(User interface change data)
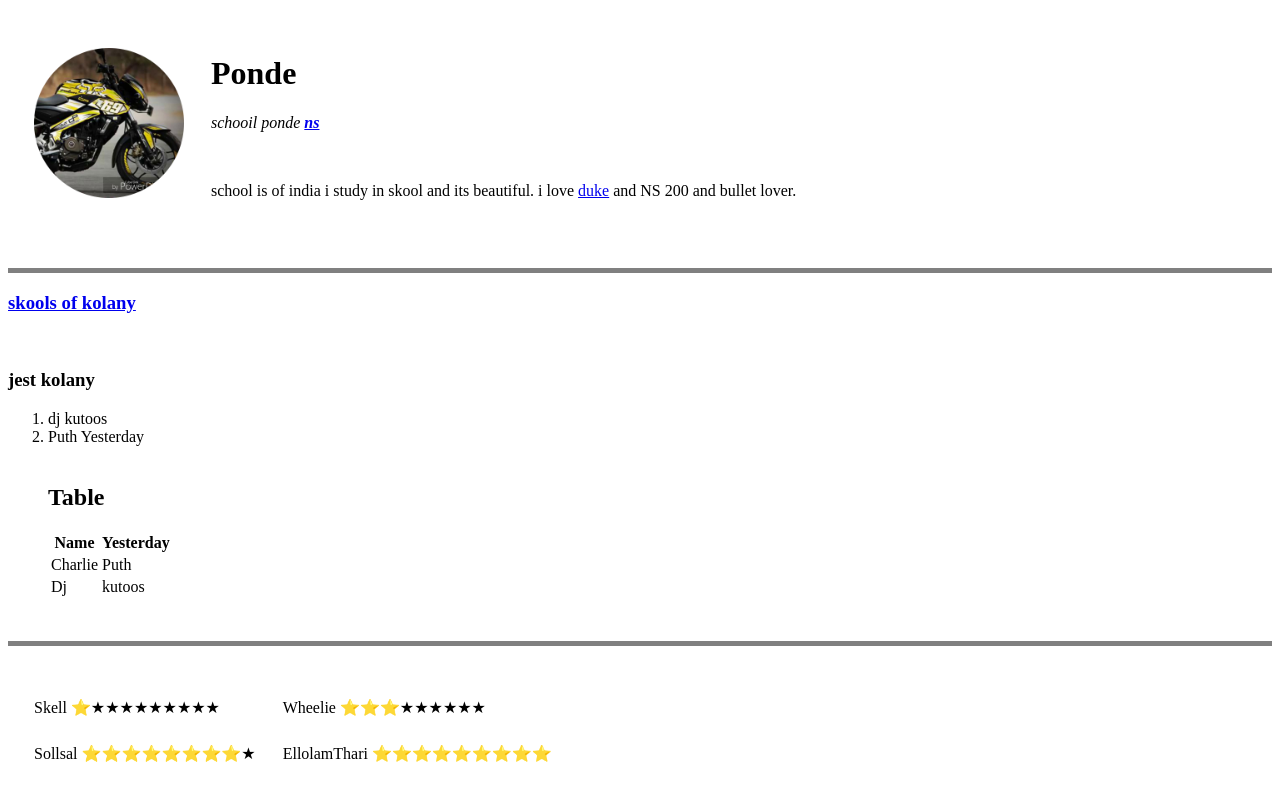
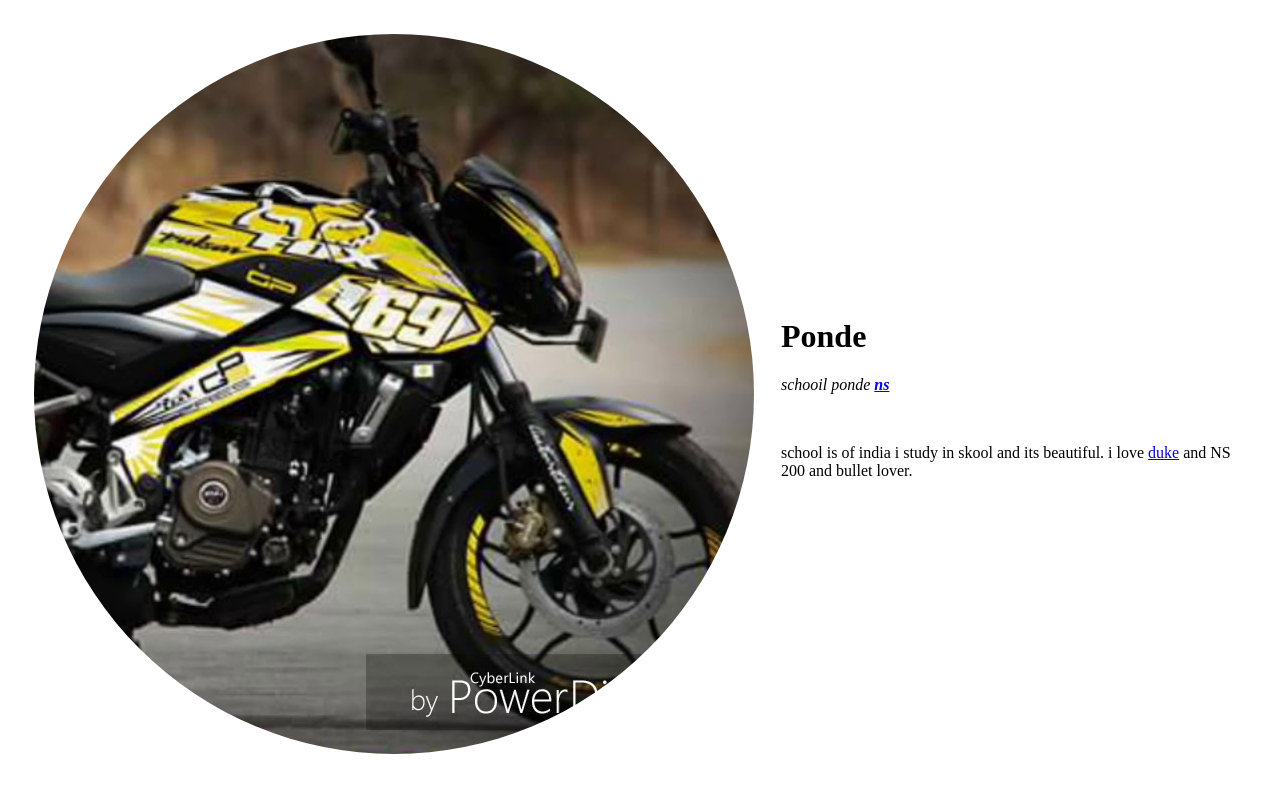
Before and after one commit to LagNoob/kolany, a plain HTML site: page index.html in a window 1280 px wide. Shown: the top 800 px of the page. Drawn offline with Linux system fonts and the light colour scheme.

Commit message:
Update index.html

```diff
--- a/index.html
+++ b/index.html
@@ -9,7 +9,7 @@
 <body>
   <table cellspacing="25">
     <tr>
-      <td><img src="images/NS.png" alt="image of india" height="150" ></td>
+      <td><img src="images/NS.png" alt="image of india" ></td>
       <td><h1>Ponde</h1><p><em>schooil ponde <strong><a href="https://www.bikewale.com/bajaj-bikes/pulsar-ns/">ns</a></strong></em></p>
       <br>
       <p>school is of india i study in skool and its beautiful.
```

PROBLEM TO SOLVE:
Exact wording is required throughout: write out all the records, but no pictures.

ANSWER FOR THE TASK:
Before and after one commit to LagNoob/kolany, a plain HTML site: page index.html in a window 1280 px wide. Shown: the top 800 px of the page. Drawn offline with Linux system fonts and the light colour scheme.

Commit message:
Update index.html

```diff
--- a/index.html
+++ b/index.html
@@ -9,7 +9,7 @@
 <body>
   <table cellspacing="25">
     <tr>
-      <td><img src="images/NS.png" alt="image of india" height="150" ></td>
+      <td><img src="images/NS.png" alt="image of india" ></td>
       <td><h1>Ponde</h1><p><em>schooil ponde <strong><a href="https://www.bikewale.com/bajaj-bikes/pulsar-ns/">ns</a></strong></em></p>
       <br>
       <p>school is of india i study in skool and its beautiful.
```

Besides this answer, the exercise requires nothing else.